(Data for analysis begins)
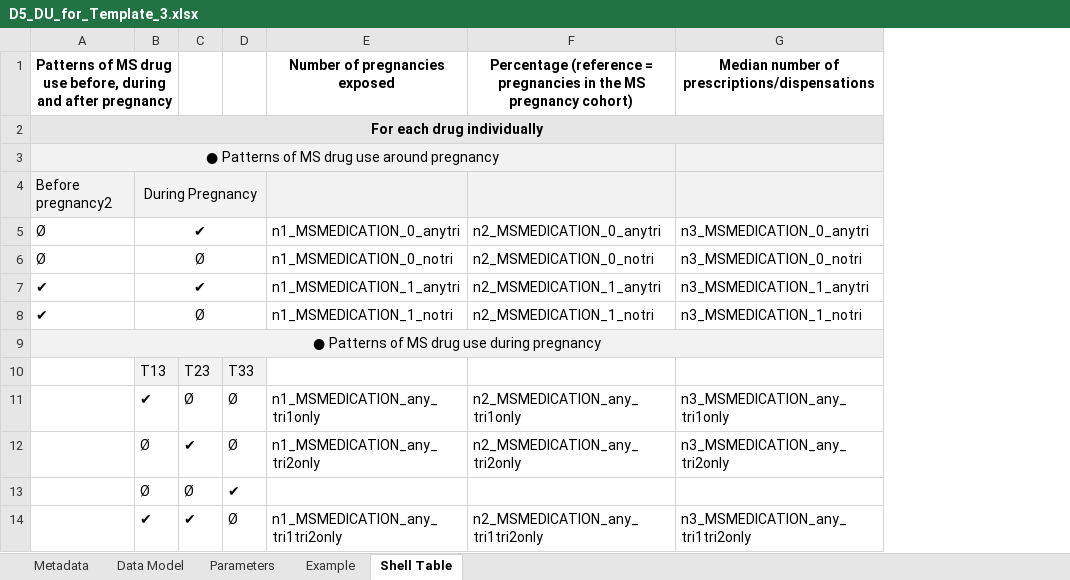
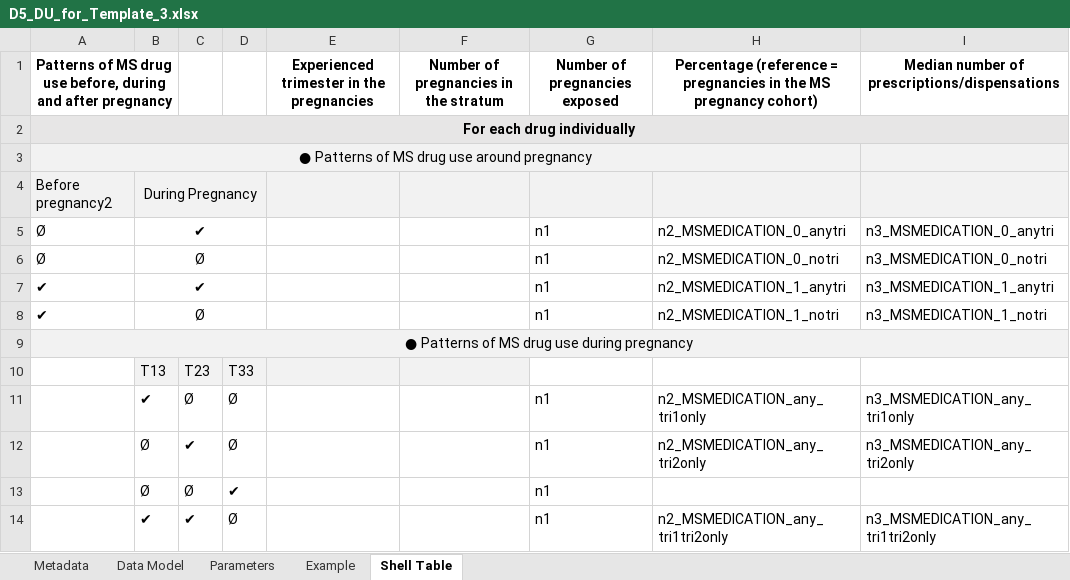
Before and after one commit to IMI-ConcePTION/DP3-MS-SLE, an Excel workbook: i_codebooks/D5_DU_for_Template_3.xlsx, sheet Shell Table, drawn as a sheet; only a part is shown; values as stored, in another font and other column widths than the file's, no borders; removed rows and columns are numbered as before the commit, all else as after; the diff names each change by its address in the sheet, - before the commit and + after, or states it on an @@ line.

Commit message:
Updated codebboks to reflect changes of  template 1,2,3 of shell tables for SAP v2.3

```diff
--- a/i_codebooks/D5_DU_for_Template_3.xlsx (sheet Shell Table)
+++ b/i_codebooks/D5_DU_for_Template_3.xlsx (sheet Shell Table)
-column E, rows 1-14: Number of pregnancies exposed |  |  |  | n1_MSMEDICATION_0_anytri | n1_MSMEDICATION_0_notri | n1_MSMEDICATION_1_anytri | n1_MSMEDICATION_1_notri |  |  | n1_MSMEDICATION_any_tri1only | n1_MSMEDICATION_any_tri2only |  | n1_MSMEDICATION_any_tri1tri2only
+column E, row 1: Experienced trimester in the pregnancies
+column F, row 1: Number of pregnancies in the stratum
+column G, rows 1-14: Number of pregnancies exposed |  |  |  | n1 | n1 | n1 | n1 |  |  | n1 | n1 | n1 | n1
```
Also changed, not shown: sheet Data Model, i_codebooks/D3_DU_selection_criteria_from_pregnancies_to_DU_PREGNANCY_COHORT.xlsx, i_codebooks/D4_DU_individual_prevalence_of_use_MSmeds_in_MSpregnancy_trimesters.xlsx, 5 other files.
(Data for analysis ends)
◆ **Required action**
For every line above with the word "exposed" in it, make a copy.

◆ **Response area**
-column E, rows 1-14: Number of pregnancies exposed |  |  |  | n1_MSMEDICATION_0_anytri | n1_MSMEDICATION_0_notri | n1_MSMEDICATION_1_anytri | n1_MSMEDICATION_1_notri |  |  | n1_MSMEDICATION_any_tri1only | n1_MSMEDICATION_any_tri2only |  | n1_MSMEDICATION_any_tri1tri2only
+column G, rows 1-14: Number of pregnancies exposed |  |  |  | n1 | n1 | n1 | n1 |  |  | n1 | n1 | n1 | n1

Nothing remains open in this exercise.